:: WORK REQUIRED ::
Pictures are not part of the copy. Reproduce all the records exactly.

:: MATERIAL FOR THE TASK ::
BEGIN
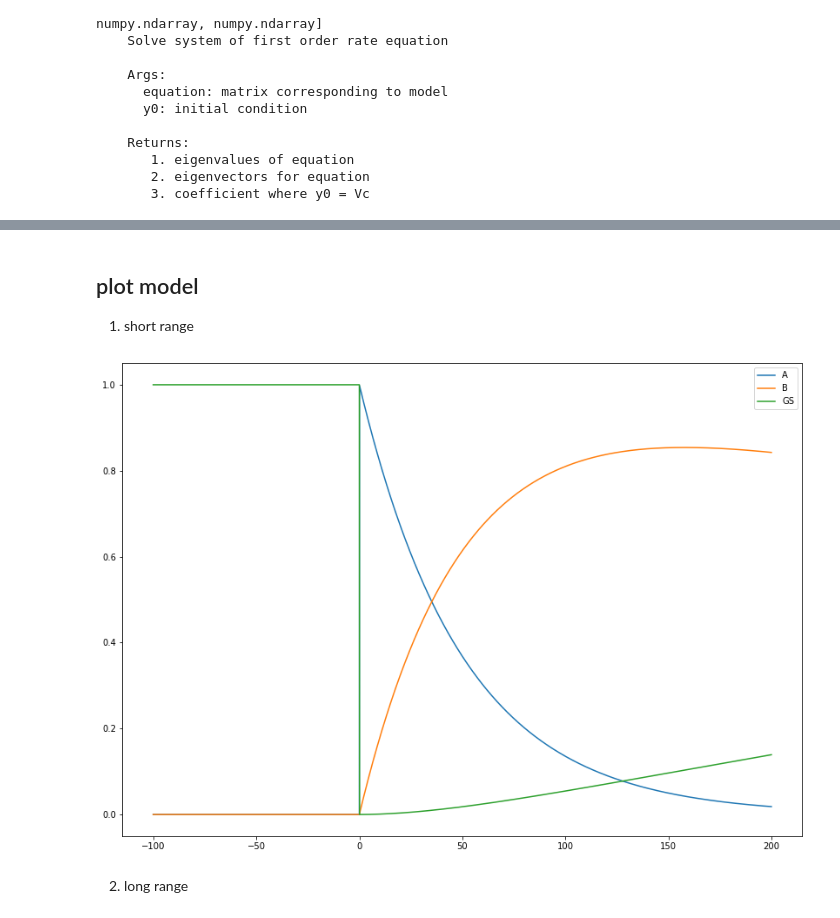
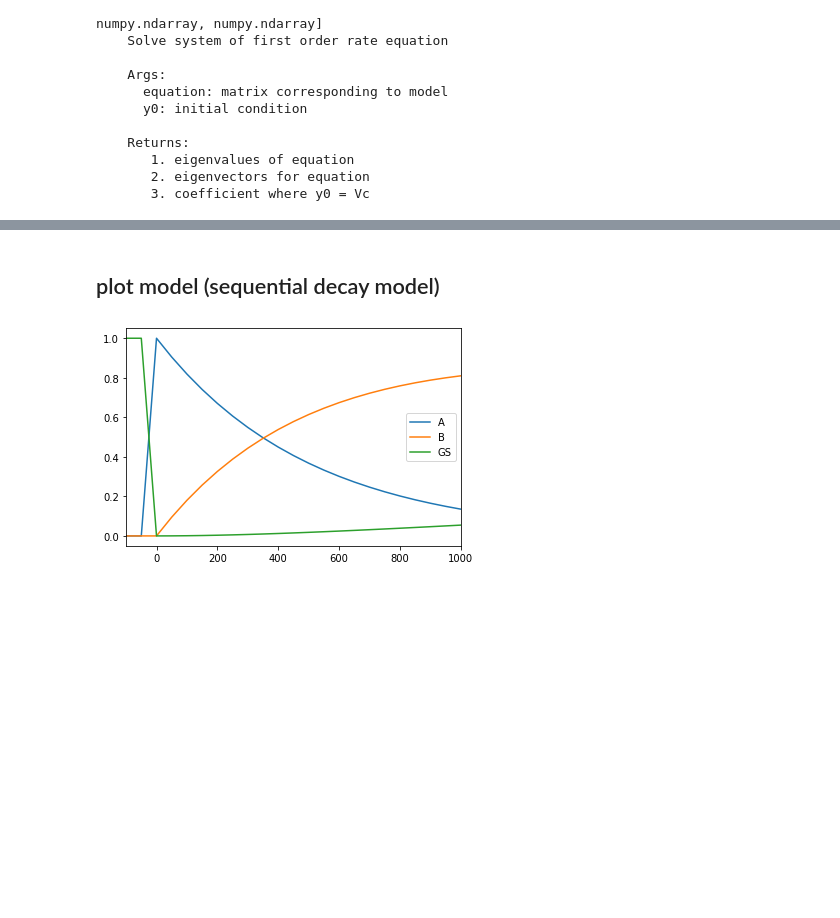
Before and after one commit to pistack/TRXASprefitpack-example, a Jupyter notebook: Rate_eq.ipynb, the cells around one changed output, grey strips where cells are left out. Saved outputs shown, nothing was run; the diff lists cells and outputs as text; code cells hidden in the pictures; blank space fills up the shorter version.

Commit message:
reinforcement rate equation and broadening example

```diff
--- a/Rate_eq.ipynb
+++ b/Rate_eq.ipynb
@@ -133,46 +170,40 @@ k_1 & -k_2 & 0 \\
 # %%
-# set lifetime tau1 = 50 ps, tau2 = 1 ns
-# set fwhm of IRF = 10 ps
+# set lifetime tau1 = 500 ps, tau2 = 10 ns
+# set fwhm of IRF = 100 ps
 
-tau1 = 50
-tau2 = 1000
-fwhm = 10
+tau_1 = 500
+tau_2 = 10000
+fwhm = 100
 
 # initial condition
 y0 = np.array([1, 0, 0])
 
-# set time range
-t_short = np.arange(-100,200,0.1)
-t_long = np.arange(-2000,5000,10)
+# set time range (mixed step)
+t_seq1 = np.arange(-2500, -500, 100)
+t_seq2 = np.arange(-500, 1500, 50)
+t_seq3 = np.arange(1500, 5000, 250)
+t_seq4 = np.arange(5000, 50000, 2500)
 
-# Define equation
-equation = np.array([[-1/tau1, 0, 0],
-                    [1/tau1, -1/tau2, 0],
-                    [0, 1/tau2, 0]])
+t_seq = np.hstack((t_seq1, t_seq2, t_seq3, t_seq4))
 
-# Solve equation
-eigval, V, c = solve_model(equation, y0)
+eigval_seq, V_seq, c_seq = solve_seq_model(np.array([tau_1, tau_2]))
 # %%
 # Now compute model
-y_short = compute_model(t_short, eigval, V, c)
-y_long = compute_model(t_long, eigval, V, c)
+y_seq = compute_model(t_seq, eigval_seq, V_seq, c_seq)
 
 
 # since, y_1 + y_2 + y_3 = 1 for all t,
 # y3 = 1 - (y_1+y_2)
 
-y_short[-1, :] = 1 - (y_short[0, :] + y_short[1, :])
-y_long[-1, :] = 1 - (y_long[0, :] + y_long[1, :])
+y_seq[-1, :] = 1 - (y_seq[0, :] + y_seq[1, :])
 # %% [markdown]
-## plot model
-1. short range
+## plot model (sequential decay model)
 # %%
-plt.plot(t_short, y_short[0, :], label='A')
-plt.plot(t_short, y_short[1, :], label='B')
-plt.plot(t_short, y_short[2, :], label='GS')
+plt.plot(t_seq, y_seq[0, :], label='A')
+plt.plot(t_seq, y_seq[1, :], label='B')
+plt.plot(t_seq, y_seq[2, :], label='GS')
+plt.xlim(-100, 1000)
 plt.legend()
 plt.show()
 # %% [output]
-[figure, old version]
+[figure, new version]
-# %% [markdown]
-2. long range
```
Also changed, not shown: parts of 44 cells of this notebook, 41 other files.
END
:: SOLUTION ::
Before and after one commit to pistack/TRXASprefitpack-example, a Jupyter notebook: Rate_eq.ipynb, the cells around one changed output, grey strips where cells are left out. Saved outputs shown, nothing was run; the diff lists cells and outputs as text; code cells hidden in the pictures; blank space fills up the shorter version.

Commit message:
reinforcement rate equation and broadening example

```diff
--- a/Rate_eq.ipynb
+++ b/Rate_eq.ipynb
@@ -133,46 +170,40 @@ k_1 & -k_2 & 0 \\
 # %%
-# set lifetime tau1 = 50 ps, tau2 = 1 ns
-# set fwhm of IRF = 10 ps
+# set lifetime tau1 = 500 ps, tau2 = 10 ns
+# set fwhm of IRF = 100 ps
 
-tau1 = 50
-tau2 = 1000
-fwhm = 10
+tau_1 = 500
+tau_2 = 10000
+fwhm = 100
 
 # initial condition
 y0 = np.array([1, 0, 0])
 
-# set time range
-t_short = np.arange(-100,200,0.1)
-t_long = np.arange(-2000,5000,10)
+# set time range (mixed step)
+t_seq1 = np.arange(-2500, -500, 100)
+t_seq2 = np.arange(-500, 1500, 50)
+t_seq3 = np.arange(1500, 5000, 250)
+t_seq4 = np.arange(5000, 50000, 2500)
 
-# Define equation
-equation = np.array([[-1/tau1, 0, 0],
-                    [1/tau1, -1/tau2, 0],
-                    [0, 1/tau2, 0]])
+t_seq = np.hstack((t_seq1, t_seq2, t_seq3, t_seq4))
 
-# Solve equation
-eigval, V, c = solve_model(equation, y0)
+eigval_seq, V_seq, c_seq = solve_seq_model(np.array([tau_1, tau_2]))
 # %%
 # Now compute model
-y_short = compute_model(t_short, eigval, V, c)
-y_long = compute_model(t_long, eigval, V, c)
+y_seq = compute_model(t_seq, eigval_seq, V_seq, c_seq)
 
 
 # since, y_1 + y_2 + y_3 = 1 for all t,
 # y3 = 1 - (y_1+y_2)
 
-y_short[-1, :] = 1 - (y_short[0, :] + y_short[1, :])
-y_long[-1, :] = 1 - (y_long[0, :] + y_long[1, :])
+y_seq[-1, :] = 1 - (y_seq[0, :] + y_seq[1, :])
 # %% [markdown]
-## plot model
-1. short range
+## plot model (sequential decay model)
 # %%
-plt.plot(t_short, y_short[0, :], label='A')
-plt.plot(t_short, y_short[1, :], label='B')
-plt.plot(t_short, y_short[2, :], label='GS')
+plt.plot(t_seq, y_seq[0, :], label='A')
+plt.plot(t_seq, y_seq[1, :], label='B')
+plt.plot(t_seq, y_seq[2, :], label='GS')
+plt.xlim(-100, 1000)
 plt.legend()
 plt.show()
 # %% [output]
-[figure, old version]
+[figure, new version]
-# %% [markdown]
-2. long range
```
Also changed, not shown: parts of 44 cells of this notebook, 41 other files.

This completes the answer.